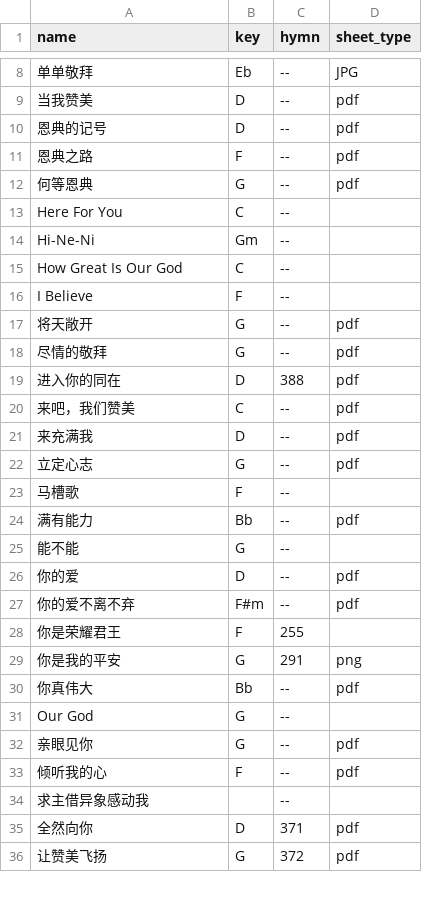
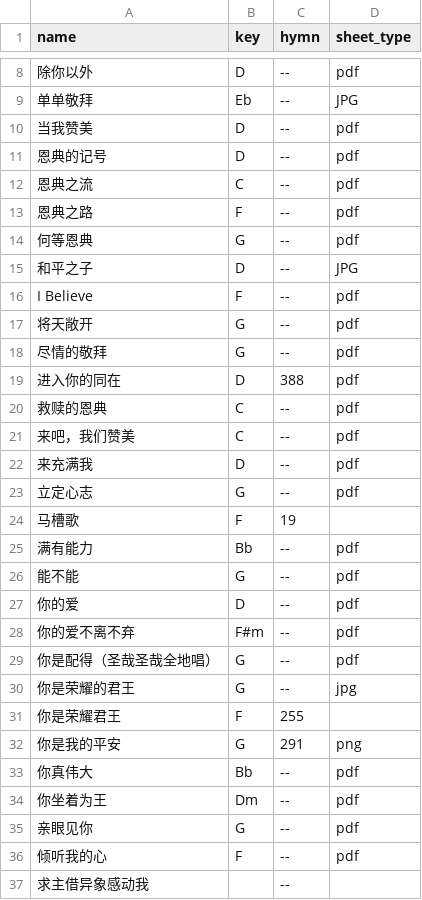
Before and after one commit to kipyin/lego-songbook, a CSV file: _data/songs.csv, drawn as a sheet; only a part is shown, gaps mark what is left out; the shorter side is filled out with more unchanged rows; removed rows and columns are numbered as before the commit, all else as after; the diff covers the shown part only; the diff names each change by its address in the sheet, - before the commit and + after, or states it on an @@ line.

Commit message:
Update a chunk of songs

```diff
--- a/_data/songs.csv
+++ b/_data/songs.csv
+row 8: 除你以外 | D | -- | pdf
+row 12: 恩典之流 | C | -- | pdf
-row 13: Here For You | C | --
-row 14: Hi-Ne-Ni | Gm | --
-row 15: How Great Is Our God | C | --
+row 15: 和平之子 | D | -- | JPG
-D16 (sheet_type): (empty)
+D16 (sheet_type): pdf
+row 20: 救赎的恩典 | C | -- | pdf
-C24 (hymn): --
+C24 (hymn): 19
-D26 (sheet_type): (empty)
+D26 (sheet_type): pdf
+row 29: 你是配得（圣哉圣哉全地唱） | G | -- | pdf
+row 30: 你是荣耀的君王 | G | -- | jpg
-row 31: Our God | G | --
+row 34: 你坐着为王 | Dm | -- | pdf
```
Also changed, not shown: 10 added rows, 6 removed rows and 2 edited cells elsewhere in this file, _data/songs_by_key.csv.
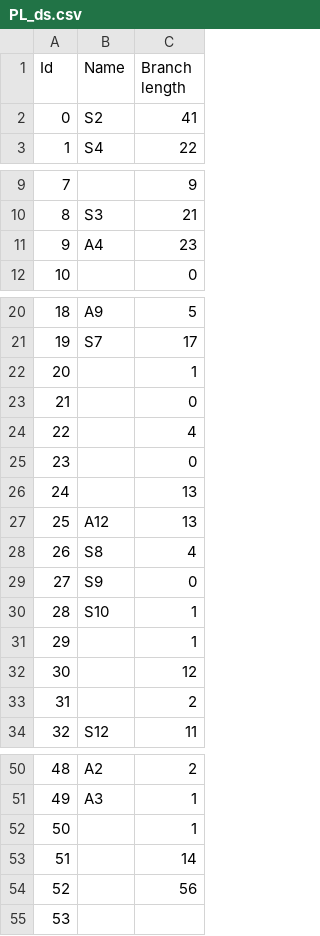
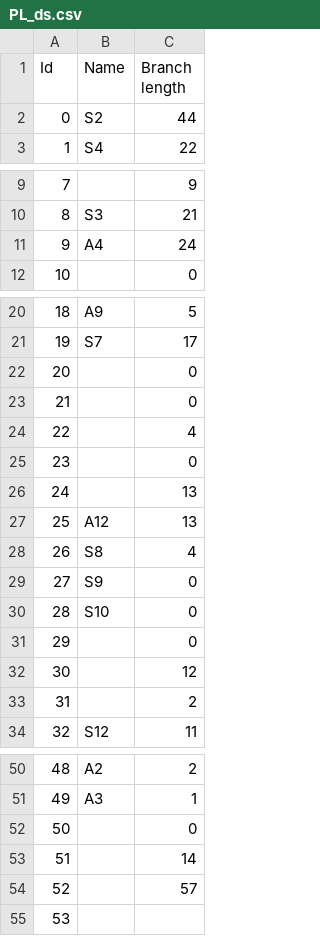
Before and after one commit to BioPP/testnh, a CSV file: examples/PalandAndLynchData/PL_ds.csv, drawn as a sheet; only a part is shown, gaps mark what is left out.

```diff
--- a/examples/PalandAndLynchData/PL_ds.csv
+++ b/examples/PalandAndLynchData/PL_ds.csv
@@ -1,3 +1,3 @@
 Id,Name,Branch length
-0,S2,41
+0,S2,44
 1,S4,22
@@ -10,3 +10,3 @@ Id,Name,Branch length
 8,S3,21
-9,A4,23
+9,A4,24
 10,,0
@@ -21,3 +21,3 @@ Id,Name,Branch length
 19,S7,17
-20,,1
+20,,0
 21,,0
@@ -29,4 +29,4 @@ Id,Name,Branch length
 27,S9,0
-28,S10,1
-29,,1
+28,S10,0
+29,,0
 30,,12
@@ -51,5 +51,5 @@ Id,Name,Branch length
 49,A3,1
-50,,1
+50,,0
 51,,14
-52,,56
+52,,57
 53,,
```
Also changed, not shown: examples/MitoMammals/mammals_dn.csv, examples/MitoMammals/mammals_ds.csv, 11 other files.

***

• What to do
Word-for-word repeat, images excluded: return all the data.

• Solution to the exercise
Before and after one commit to kipyin/lego-songbook, a CSV file: _data/songs.csv, drawn as a sheet; only a part is shown, gaps mark what is left out; the shorter side is filled out with more unchanged rows; removed rows and columns are numbered as before the commit, all else as after; the diff covers the shown part only; the diff names each change by its address in the sheet, - before the commit and + after, or states it on an @@ line.

Commit message:
Update a chunk of songs

```diff
--- a/_data/songs.csv
+++ b/_data/songs.csv
+row 8: 除你以外 | D | -- | pdf
+row 12: 恩典之流 | C | -- | pdf
-row 13: Here For You | C | --
-row 14: Hi-Ne-Ni | Gm | --
-row 15: How Great Is Our God | C | --
+row 15: 和平之子 | D | -- | JPG
-D16 (sheet_type): (empty)
+D16 (sheet_type): pdf
+row 20: 救赎的恩典 | C | -- | pdf
-C24 (hymn): --
+C24 (hymn): 19
-D26 (sheet_type): (empty)
+D26 (sheet_type): pdf
+row 29: 你是配得（圣哉圣哉全地唱） | G | -- | pdf
+row 30: 你是荣耀的君王 | G | -- | jpg
-row 31: Our God | G | --
+row 34: 你坐着为王 | Dm | -- | pdf
```
Also changed, not shown: 10 added rows, 6 removed rows and 2 edited cells elsewhere in this file, _data/songs_by_key.csv.
Before and after one commit to BioPP/testnh, a CSV file: examples/PalandAndLynchData/PL_ds.csv, drawn as a sheet; only a part is shown, gaps mark what is left out.

```diff
--- a/examples/PalandAndLynchData/PL_ds.csv
+++ b/examples/PalandAndLynchData/PL_ds.csv
@@ -1,3 +1,3 @@
 Id,Name,Branch length
-0,S2,41
+0,S2,44
 1,S4,22
@@ -10,3 +10,3 @@ Id,Name,Branch length
 8,S3,21
-9,A4,23
+9,A4,24
 10,,0
@@ -21,3 +21,3 @@ Id,Name,Branch length
 19,S7,17
-20,,1
+20,,0
 21,,0
@@ -29,4 +29,4 @@ Id,Name,Branch length
 27,S9,0
-28,S10,1
-29,,1
+28,S10,0
+29,,0
 30,,12
@@ -51,5 +51,5 @@ Id,Name,Branch length
 49,A3,1
-50,,1
+50,,0
 51,,14
-52,,56
+52,,57
 53,,
```
Also changed, not shown: examples/MitoMammals/mammals_dn.csv, examples/MitoMammals/mammals_ds.csv, 11 other files.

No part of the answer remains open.